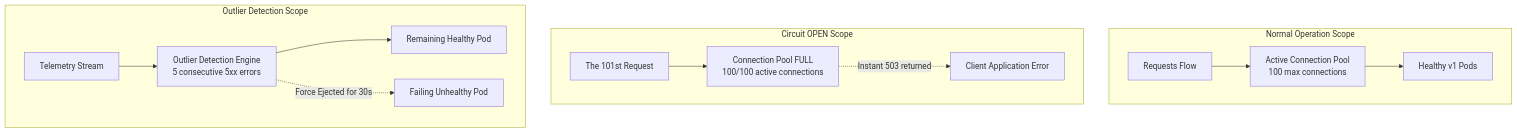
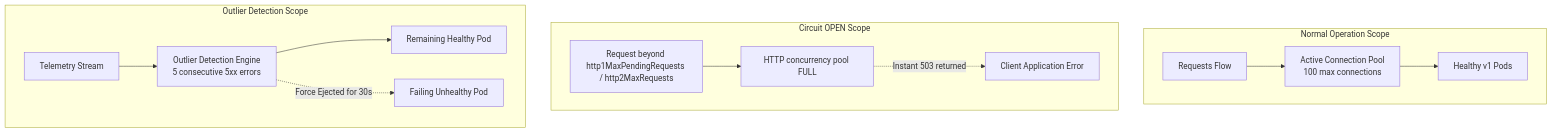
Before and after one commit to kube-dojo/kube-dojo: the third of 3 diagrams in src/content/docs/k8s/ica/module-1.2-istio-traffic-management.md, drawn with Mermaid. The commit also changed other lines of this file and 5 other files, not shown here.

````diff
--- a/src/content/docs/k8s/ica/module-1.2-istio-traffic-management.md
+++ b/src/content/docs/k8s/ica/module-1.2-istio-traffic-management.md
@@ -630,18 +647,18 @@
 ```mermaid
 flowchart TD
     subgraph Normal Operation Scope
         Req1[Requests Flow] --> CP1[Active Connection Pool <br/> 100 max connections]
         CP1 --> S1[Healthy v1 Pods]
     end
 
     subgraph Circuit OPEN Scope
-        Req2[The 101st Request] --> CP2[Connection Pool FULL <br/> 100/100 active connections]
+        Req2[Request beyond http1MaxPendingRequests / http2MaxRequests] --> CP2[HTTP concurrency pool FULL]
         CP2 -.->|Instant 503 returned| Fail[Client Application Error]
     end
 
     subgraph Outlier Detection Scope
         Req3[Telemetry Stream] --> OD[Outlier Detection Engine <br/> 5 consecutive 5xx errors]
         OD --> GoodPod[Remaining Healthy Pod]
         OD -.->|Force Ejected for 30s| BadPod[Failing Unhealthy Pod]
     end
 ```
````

---

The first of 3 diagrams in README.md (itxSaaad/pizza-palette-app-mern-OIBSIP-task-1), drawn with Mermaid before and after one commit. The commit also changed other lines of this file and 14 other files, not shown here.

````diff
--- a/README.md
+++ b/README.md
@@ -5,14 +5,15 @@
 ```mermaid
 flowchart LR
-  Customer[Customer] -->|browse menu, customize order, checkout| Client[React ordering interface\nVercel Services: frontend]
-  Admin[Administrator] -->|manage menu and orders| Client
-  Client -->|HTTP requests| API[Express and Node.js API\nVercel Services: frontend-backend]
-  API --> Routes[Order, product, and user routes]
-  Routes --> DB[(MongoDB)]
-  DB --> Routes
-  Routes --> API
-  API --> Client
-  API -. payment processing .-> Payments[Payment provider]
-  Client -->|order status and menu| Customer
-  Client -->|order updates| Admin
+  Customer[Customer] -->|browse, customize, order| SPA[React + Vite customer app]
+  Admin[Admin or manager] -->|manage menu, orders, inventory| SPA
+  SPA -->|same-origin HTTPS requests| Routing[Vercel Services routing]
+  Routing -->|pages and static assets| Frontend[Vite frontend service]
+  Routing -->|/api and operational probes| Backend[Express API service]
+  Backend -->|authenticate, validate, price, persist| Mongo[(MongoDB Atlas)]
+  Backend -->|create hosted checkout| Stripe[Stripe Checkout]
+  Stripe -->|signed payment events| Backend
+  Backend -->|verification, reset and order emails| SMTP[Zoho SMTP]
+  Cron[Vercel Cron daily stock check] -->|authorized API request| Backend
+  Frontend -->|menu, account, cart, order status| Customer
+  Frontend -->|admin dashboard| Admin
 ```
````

▸ **Task**: Copy every line of the entries above in which "subgraph" occurs.

▸ **Written answer**:
     subgraph Normal Operation Scope
     subgraph Circuit OPEN Scope
     subgraph Outlier Detection Scope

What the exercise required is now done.